There is one woman who hands out pamphlets about Jesus. She talks about an incident in which, while handing out fliers, someone shoved a kid into her, and she says she wasn’t hurt. Malle asks about the kid, and at first she doesn’t understand. He asks if the kid was hurt, and she says, “he was shoved into me… I don’t know, I tripped over him,” before adding, “the difficulties and the cruelty can’t touch me.” She’s one of the more unaware characters in the film.
Another woman, a young woman, shies away from the camera on multiple occasions, but eventually Malle makes her comfortable with the camera, allowing her to play with it, to look through the viewfinder. He puts her so at ease that before we know it, she is the one conducting the interview with strangers, asking them her own set of questions. And she is somehow even more direct than Malle. She walks up to one girl, likely with her guard down because she’s being approached by another young woman and not an older man like Malle (who was shoed away in one moment by a woman who assumed him to be hitting on her), and asks the woman about her dating preferences. The woman seems very uncomfortable when asked if she would date another woman. Next the young interviewer asks an older man about his sex life, and you can seem the man blush but also smile at what might be seen as a come on by an attractive younger woman. Then he sees the camera, and when the interviewer asks him to walk with her, he suggests they get rid of the camera if she means it. She doesn’t, of course.
Despite the camera allowing people to play up in the moment and perform something within themselves, the film ends with an old lady talking about her experience sneaking across the border during World War II. She plays her role very well, so well in fact that Louis Malle himself may have noticed. As she tells this gripping, tense story, he suddenly interrupts her and asks if she realizes she’s being filmed. The woman barely responds to him, choosing instead to continue on with the story. All the while a fairly substantial crowd has gathered, drawn more likely to the film crew than to the woman, but they watch her monologue all the same.
In this moment, maybe she transcended the performance. Or maybe I have no idea what I’m saying anymore. But the majority of the documentary is about people being more willing to open up probably because of the camera. It’s like a light attracting summertime bugs. The film crew represents something, maybe fame, maybe someone willing to confirm your existence. And yet it ends with this lady who couldn’t care less. By the end of her story she walks away from Malle and his small filmmaking team, and they literally run to keep up with her as she bikes off down the street.

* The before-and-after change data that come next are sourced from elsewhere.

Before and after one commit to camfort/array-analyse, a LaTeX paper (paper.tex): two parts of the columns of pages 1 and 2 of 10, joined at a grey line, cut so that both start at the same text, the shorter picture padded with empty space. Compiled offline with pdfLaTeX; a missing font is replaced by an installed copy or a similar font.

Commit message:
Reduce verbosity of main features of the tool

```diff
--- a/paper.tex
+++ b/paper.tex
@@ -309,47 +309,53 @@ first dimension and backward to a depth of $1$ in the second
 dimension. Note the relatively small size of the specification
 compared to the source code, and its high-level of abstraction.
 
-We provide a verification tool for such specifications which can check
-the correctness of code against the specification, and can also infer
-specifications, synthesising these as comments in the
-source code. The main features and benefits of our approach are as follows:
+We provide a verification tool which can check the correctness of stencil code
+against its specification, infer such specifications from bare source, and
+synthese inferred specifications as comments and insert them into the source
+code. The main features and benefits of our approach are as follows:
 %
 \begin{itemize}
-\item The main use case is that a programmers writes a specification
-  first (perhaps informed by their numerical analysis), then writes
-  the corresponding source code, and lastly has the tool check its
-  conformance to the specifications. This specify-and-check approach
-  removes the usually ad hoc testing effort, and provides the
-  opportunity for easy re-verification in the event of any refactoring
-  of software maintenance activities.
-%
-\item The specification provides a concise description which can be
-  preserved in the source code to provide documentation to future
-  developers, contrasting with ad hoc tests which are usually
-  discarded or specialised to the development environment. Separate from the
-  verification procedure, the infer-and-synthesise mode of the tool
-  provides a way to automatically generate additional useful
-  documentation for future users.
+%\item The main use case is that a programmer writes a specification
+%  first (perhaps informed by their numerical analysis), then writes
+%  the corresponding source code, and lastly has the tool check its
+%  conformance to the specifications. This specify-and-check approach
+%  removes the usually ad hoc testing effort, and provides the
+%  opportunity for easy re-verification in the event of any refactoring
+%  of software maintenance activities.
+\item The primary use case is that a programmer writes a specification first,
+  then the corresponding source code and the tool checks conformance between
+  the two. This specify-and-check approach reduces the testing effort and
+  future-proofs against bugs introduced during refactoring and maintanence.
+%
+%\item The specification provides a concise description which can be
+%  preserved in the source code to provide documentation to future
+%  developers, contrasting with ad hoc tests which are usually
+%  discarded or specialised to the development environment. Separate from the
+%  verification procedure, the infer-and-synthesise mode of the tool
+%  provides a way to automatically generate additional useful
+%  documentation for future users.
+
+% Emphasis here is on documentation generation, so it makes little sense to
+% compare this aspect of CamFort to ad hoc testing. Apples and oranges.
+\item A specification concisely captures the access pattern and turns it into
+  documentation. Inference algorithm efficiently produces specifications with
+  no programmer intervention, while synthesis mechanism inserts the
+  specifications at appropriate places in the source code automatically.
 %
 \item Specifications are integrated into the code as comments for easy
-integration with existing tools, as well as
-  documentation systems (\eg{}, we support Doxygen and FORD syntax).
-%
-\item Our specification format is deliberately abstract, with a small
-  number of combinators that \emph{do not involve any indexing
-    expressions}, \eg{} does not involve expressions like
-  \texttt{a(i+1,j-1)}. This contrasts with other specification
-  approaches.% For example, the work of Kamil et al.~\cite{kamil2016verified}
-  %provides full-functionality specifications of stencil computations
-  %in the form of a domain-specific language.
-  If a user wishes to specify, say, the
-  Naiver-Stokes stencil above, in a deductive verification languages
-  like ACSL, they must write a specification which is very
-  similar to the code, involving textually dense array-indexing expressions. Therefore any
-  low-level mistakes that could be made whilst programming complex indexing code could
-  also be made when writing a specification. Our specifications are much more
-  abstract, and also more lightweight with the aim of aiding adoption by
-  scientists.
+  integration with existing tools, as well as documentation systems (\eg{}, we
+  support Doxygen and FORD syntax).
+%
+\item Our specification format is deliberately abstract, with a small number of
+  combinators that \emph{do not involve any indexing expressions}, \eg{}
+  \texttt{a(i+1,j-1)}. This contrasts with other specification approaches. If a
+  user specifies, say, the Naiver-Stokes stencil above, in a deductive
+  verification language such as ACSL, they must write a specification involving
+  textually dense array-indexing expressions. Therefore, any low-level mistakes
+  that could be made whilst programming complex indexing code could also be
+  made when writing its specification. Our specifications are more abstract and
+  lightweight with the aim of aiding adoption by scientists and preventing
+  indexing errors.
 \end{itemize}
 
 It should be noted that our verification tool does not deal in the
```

Even as Malle, his camera guy and his sound operator stood out in the street like sore thumbs, they sought to blend in, to capture people who would talk to Malle and just happen to be caught on camera. He often had to refer specifically to the camera, as if to make the subject of the interview comfortable with it as quickly as possible, so that they could even more quickly learn to ignore it. By the end it worked.